I couldn't help thinking as I watched the Dozier video how different this mayoral race is in some ways than others in recent years. Most of the major candidates are natives of the city (in contrast to our last two mayors) and therefore have longtime roots in the community. The Dozier video plays heavily on that, even going back to what previous generations in family did in the city. With so many new folks coming into town in recent years (and natives of Nashville becoming something of a dying breed) I will be interested to see how this plays for Dozier and the other candidates.
Finally, candidates continue to issue their platforms on major issues facing the city. For David Briley, this time it's the environment. His seven point plan looks ambitious (although he says it can be done, with cooperation from the private sector, without a tax increase). Why spotlight the environment now instead of sticking with the more traditional issues like schools and public safety? Well Briley is in competition for the so-called "progressive vote" in Nashville with Karl Dean. If Dean has spoken out on this issue yet, I haven't seen it, so perhaps Briley is trying to get there first in the hopes what he is proposing (which is very much in line with national progressive thought about the environment) will attract them to his camp before Dean is ready to compete.
Of course there is a risk. Some of what Briley is talking about may not go down well with elements of the Nashville business and development community. They will see what he is proposing as unneeded government interference and that will further retard any inroads Briley might be seeking into this influential and well-funded group that is deeply involved in local politics. But Briley has never had much of this support anyway, so going early and strong after the Green vote makes a lot of sense.
And so the new Democratic House of Representatives, with a few Republican crossovers, has issued a vote of "no confidence" in the Bush administration and its new policies (the troop surge) for the war in Iraq.
But the approval by a 246-182 margin was for a non-binding resolution, which means basically nothing, other than an expression of opinion by the lower Chamber. The Senate is set to try and vote Saturday February 17 (filibusters notwithstanding) on a similar statement of feelings and concerns. But the real fight remains ahead as Congress (after a recess) takes up new appropriations to support the war.
How can the Democrats and other war opponents find a way to oppose the President and change our Iraqi war policies without putting themselves in a position to be criticized for abandoning or not fully supporting the troops still in harm's way?
I am sure there's a lot to think over for many members of Congress as they come home to meet with constituents during this break. From their speeches during the House debate, most Tennessee representatives seem to be about where they've been on the Iraq war. The Democrats have great concerns and oppose the Bush Iraq policies. The Republicans are mostly supportive of what the President wants to do. That is, except for Knoxville Congressman John Duncan, who despite what you might conclude from the headlines of a recent front page story in THE TENNESSEAN has been on the anti- war side concerning Iraq since the get-go. He wasn't going over to join anybody on this issue. He's already been there, done that...and gotten re-elected.

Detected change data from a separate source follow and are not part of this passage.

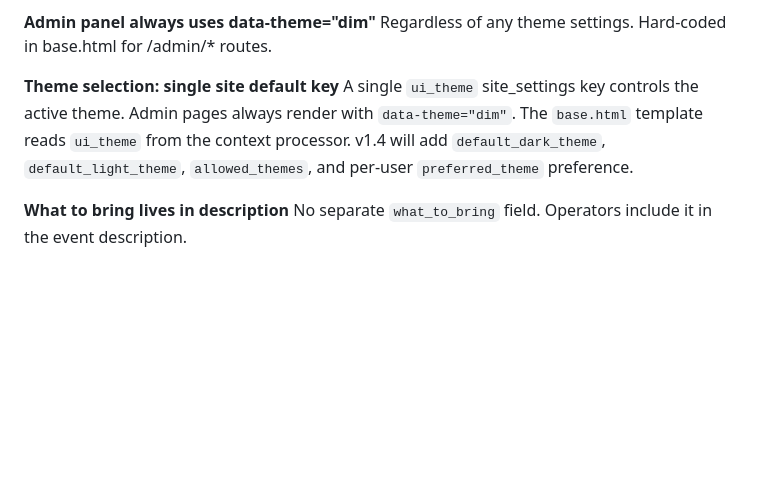
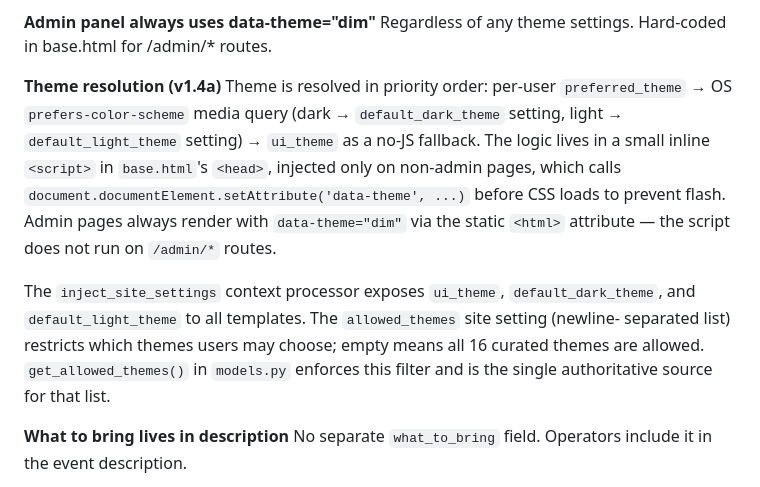
Before and after one commit to Majawat/ludus-party-planner, a Markdown page: CLAUDE.md, the part around the change. Rendered like a GitHub page; blank space fills up the shorter version.

Commit message:
Update CLAUDE.md theme design decision to reflect v1.4a implementation
The old "single site default key" note was the pre-v1.4 description and
explicitly noted v1.4 would expand it. Now that v1.4a is built, replace
the placeholder note with the actual multi-key theme resolution design:
user pref → OS media query (dark/light defaults) → ui_theme fallback.

https://claude.ai/code/session_0149An1JJAiP1m1uWhBmju9t

```diff
--- a/CLAUDE.md
+++ b/CLAUDE.md
@@ -1069,11 +1069,20 @@ Stripe keys, PayPal keys, Challonge keys → site_settings table
 **Admin panel always uses data-theme="dim"**
 Regardless of any theme settings. Hard-coded in base.html for /admin/* routes.
 
-**Theme selection: single site default key**
-A single `ui_theme` site_settings key controls the active theme. Admin pages
-always render with `data-theme="dim"`. The `base.html` template reads `ui_theme`
-from the context processor. v1.4 will add `default_dark_theme`, `default_light_theme`,
-`allowed_themes`, and per-user `preferred_theme` preference.
+**Theme resolution (v1.4a)**
+Theme is resolved in priority order: per-user `preferred_theme` → OS
+`prefers-color-scheme` media query (dark → `default_dark_theme` setting, light →
+`default_light_theme` setting) → `ui_theme` as a no-JS fallback. The logic lives
+in a small inline `<script>` in `base.html`'s `<head>`, injected only on non-admin
+pages, which calls `document.documentElement.setAttribute('data-theme', ...)` before
+CSS loads to prevent flash. Admin pages always render with `data-theme="dim"` via the
+static `<html>` attribute — the script does not run on `/admin/*` routes.
+
+The `inject_site_settings` context processor exposes `ui_theme`, `default_dark_theme`,
+and `default_light_theme` to all templates. The `allowed_themes` site setting (newline-
+separated list) restricts which themes users may choose; empty means all 16 curated
+themes are allowed. `get_allowed_themes()` in `models.py` enforces this filter and is
+the single authoritative source for that list.
 
 **What to bring lives in description**
 No separate `what_to_bring` field. Operators include it in the event description.
```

NewsChannel 5 thanks Pat Nolan for providing this column every week. Mr. Nolan's commentary reflects his own opinions, not those of the NewsChannel 5 Network.

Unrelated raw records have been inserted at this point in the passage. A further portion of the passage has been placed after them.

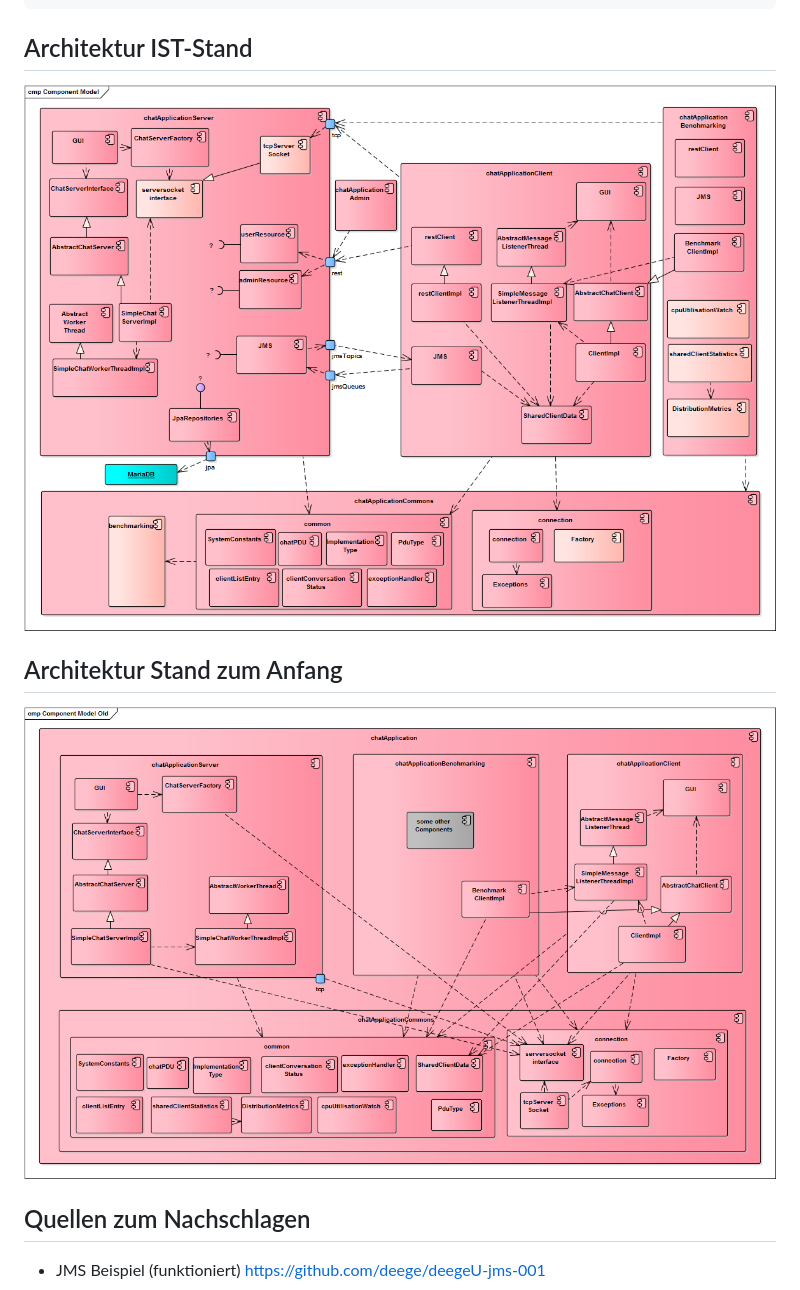
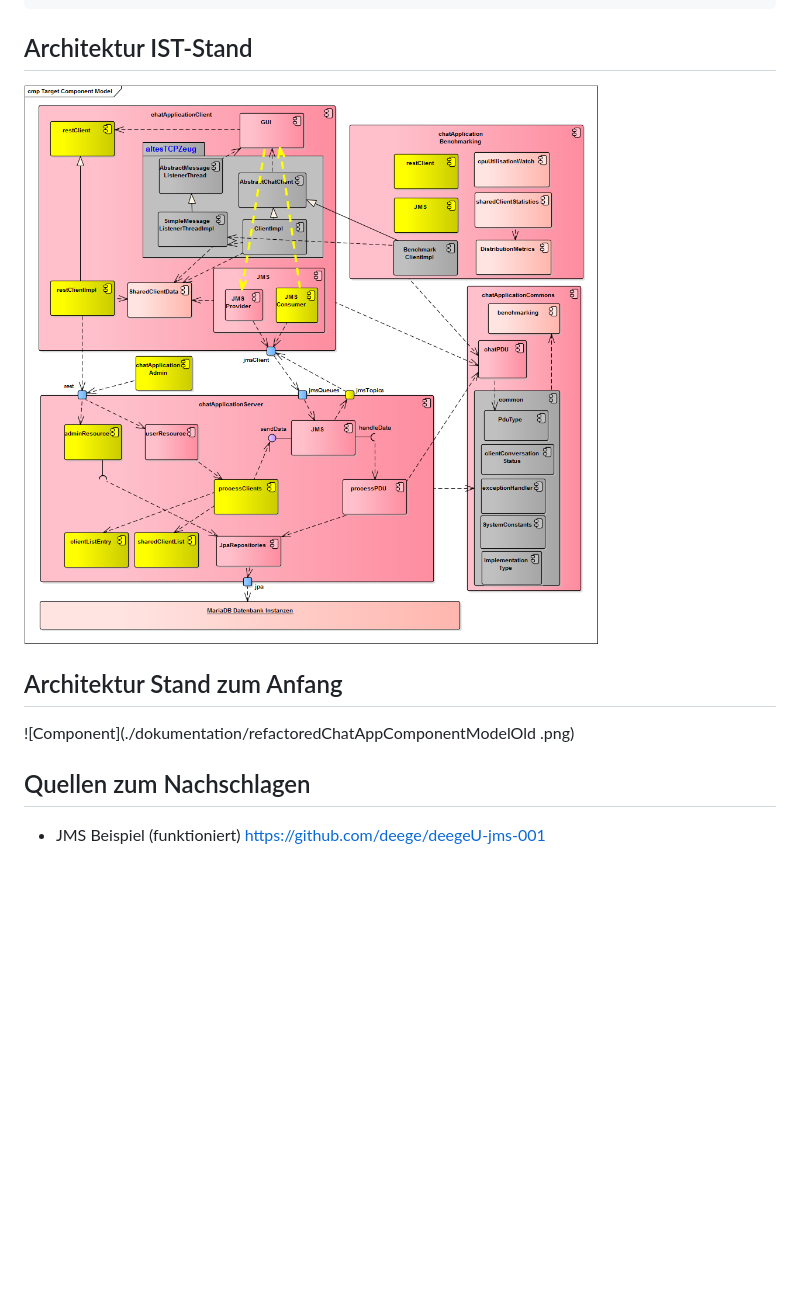
Before and after one commit to chrissike/chatapplication, a Markdown page: README.md, the part around the change. Rendered like a GitHub page; pictures changed too: dokumentation/refactoredChatAppComponentModel4.png (added); blank space fills up the shorter version.

```diff
--- a/README.md
+++ b/README.md
@@ -6,10 +6,11 @@
     -> Die Serverkomponente wird automatisch auf dem Wildfly deployed
 
 ## Architektur IST-Stand
-![Component](./dokumentation/refactoredChatAppComponentModel3.png)
+![Component](./dokumentation/refactoredChatAppComponentModel4.png)
 
 ## Architektur Stand zum Anfang
-![Component](./dokumentation/refactoredChatAppComponentModelOld.png)
+![Component](./dokumentation/refactoredChatAppComponentModelOld
+.png)
 
 
 
```
Also changed, not shown: 2 other files.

Comments about Capitol View should be sent to Pat Nolan directly via email at firstname.lastname@example.org